Little Leaf Linden (Tilia cordata)

The little leaf linden is popularly used as a shade tree, since 1) it has large, heart-shaped leaves, 2) it is dense and low-branched and 3) it is extremely tolerant to urban conditions. Like the American linden, the little leaf linden produces creamy-yellow flowers that bloom in hanging clusters in June. These flowers attract bees and butterflies.

Family: Tiliaceae (Linden)

Characteristics: The 1.5-inch to 3-inch-long leaves are heart-shaped, toothed, shiny, and dark green. In the fall, leaves turn a pale yellow. In June, creamy-yellow flowers begin to bloom in hanging clusters. These flowers are followed by small, slightly hairy, and round nutlets. Bark is gray-brown and ridged, though young trunks are smooth. This tree is distinctly pyramidal in youth, becoming pyramidal-rounded and densely branched with age. It grows 60-70 feet high and 30-45 feet wide.

Foliage: Deciduous (leaves lost seasonally)
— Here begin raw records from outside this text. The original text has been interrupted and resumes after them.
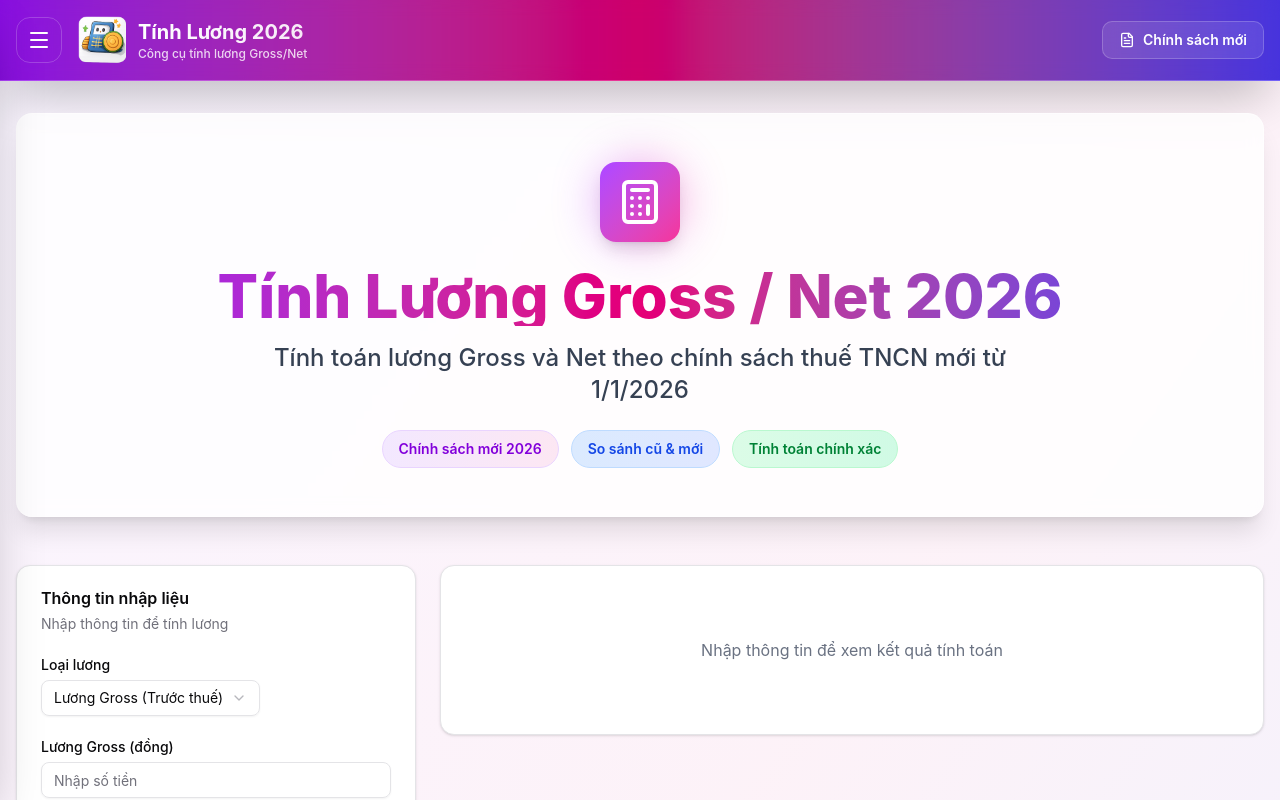
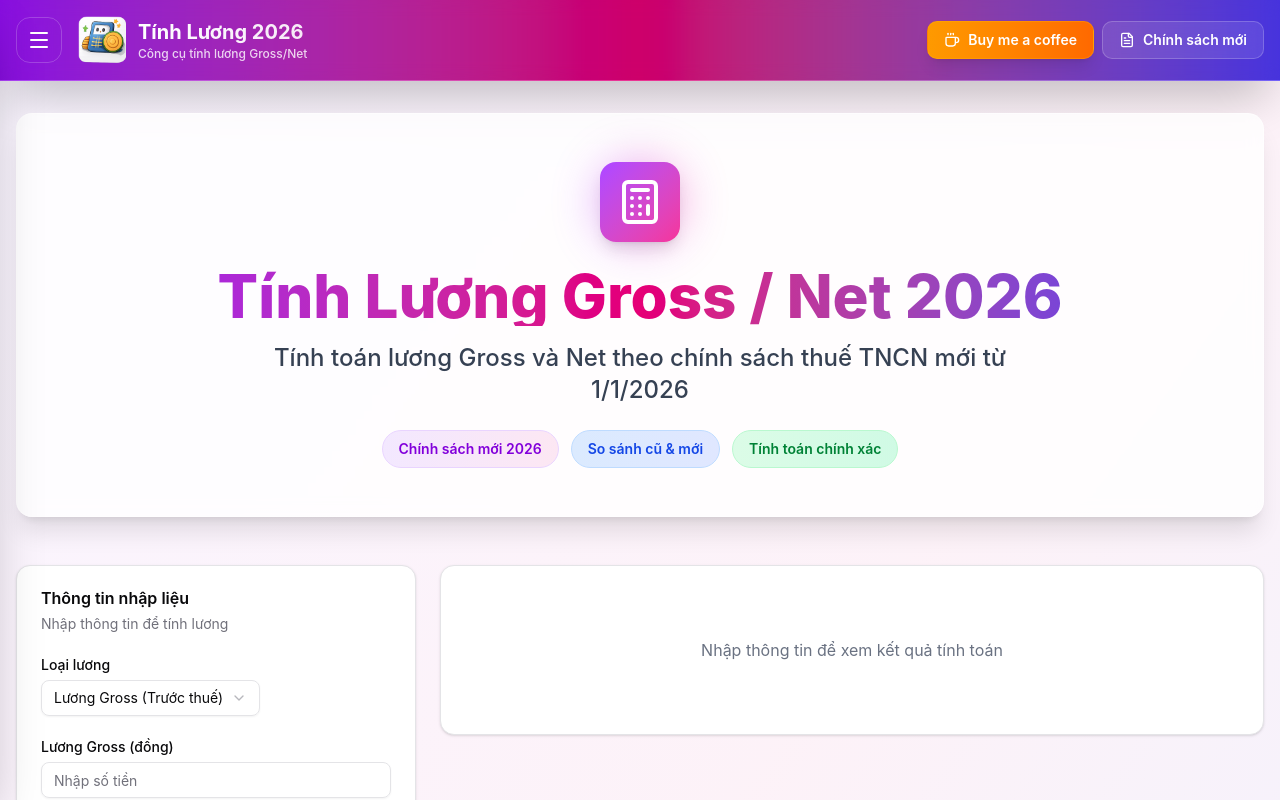
Before and after one commit to dangbt/tinhluong, a React (Vite) app: page / in a window 1280 px wide. Shown: the top 800 px of the page. Built offline with nearby package versions, Linux system fonts and the light colour scheme.

Commit message:
feat: add "Buy me a coffee" link to header for user support

```diff
--- a/src/components/Header.tsx
+++ b/src/components/Header.tsx
@@ -1,10 +1,11 @@
 import { Link } from '@tanstack/react-router'
 
 import { useState } from 'react'
-import { Calculator, DollarSign, FileText, Home, Menu, X } from 'lucide-react'
+import { Calculator, Coffee, DollarSign, FileText, Home, Menu, X } from 'lucide-react'
 
 export default function Header() {
   const [isOpen, setIsOpen] = useState(false)
+  const BUY_ME_COFFEE_URL = 'https://buymeacoffee.com/dangbt' // Thay bằng URL BuyMeACoffee của bạn
 
   return (
     <>
@@ -36,6 +37,15 @@ export default function Header() {
 
           {/* Right side - có thể thêm user menu hoặc actions */}
           <div className="flex items-center gap-2">
+            <a
+              href={BUY_ME_COFFEE_URL}
+              target="_blank"
+              rel="noopener noreferrer"
+              className="hidden md:flex items-center gap-2 px-4 py-2 bg-gradient-to-r from-amber-500 to-orange-500 backdrop-blur-sm rounded-lg border border-amber-400/30 hover:from-amber-600 hover:to-orange-600 transition-all duration-200 hover:scale-105 shadow-lg hover:shadow-xl"
+            >
+              <Coffee className="w-4 h-4" />
+              <span className="text-sm font-semibold">Buy me a coffee</span>
+            </a>
             <a
               href="https://xaydungchinhsach.chinhphu.vn/chinh-sach-noi-bat-ve-tien-luong-giam-thue-bang-gia-dat-co-hieu-luc-tu-1-1-2026-11925122411395028.htm"
               target="_blank"
@@ -107,7 +117,19 @@ export default function Header() {
             <span className="font-semibold text-white">Tính lương Gross/Net</span>
           </Link>
 
-          <div className="pt-4 mt-4 border-t border-white/10">
+          <div className="pt-4 mt-4 border-t border-white/10 space-y-2">
+            <a
+              href={BUY_ME_COFFEE_URL}
+              target="_blank"
+              rel="noopener noreferrer"
+              onClick={() => setIsOpen(false)}
+              className="flex items-center gap-3 p-4 rounded-xl bg-gradient-to-r from-amber-500/20 to-orange-500/20 hover:from-amber-500/30 hover:to-orange-500/30 transition-all duration-200 group border border-amber-400/30 hover:border-amber-400/50"
+            >
+              <div className="p-2 bg-gradient-to-br from-amber-500 to-orange-500 rounded-lg group-hover:from-amber-600 group-hover:to-orange-600 transition-colors shadow-lg">
+                <Coffee size={20} className="text-white" />
+              </div>
+              <span className="font-semibold text-white">Buy me a coffee</span>
+            </a>
             <a
               href="https://xaydungchinhsach.chinhphu.vn/chinh-sach-noi-bat-ve-tien-luong-giam-thue-bang-gia-dat-co-hieu-luc-tu-1-1-2026-11925122411395028.htm"
               target="_blank"
```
Geographic Origin: Europe, southwestern Asia (non-native)

Cultivation Notes: Requires low maintenance. Does best in full sun to part shade. Prefers medium-moist and well drained soils, though is tolerant to a wide range of soil conditions. This tree is very tolerant to air pollution and urban conditions.

Number on Campus: 7

Sources: Dirr, Morton Arboretum, Missouri Botanical Garden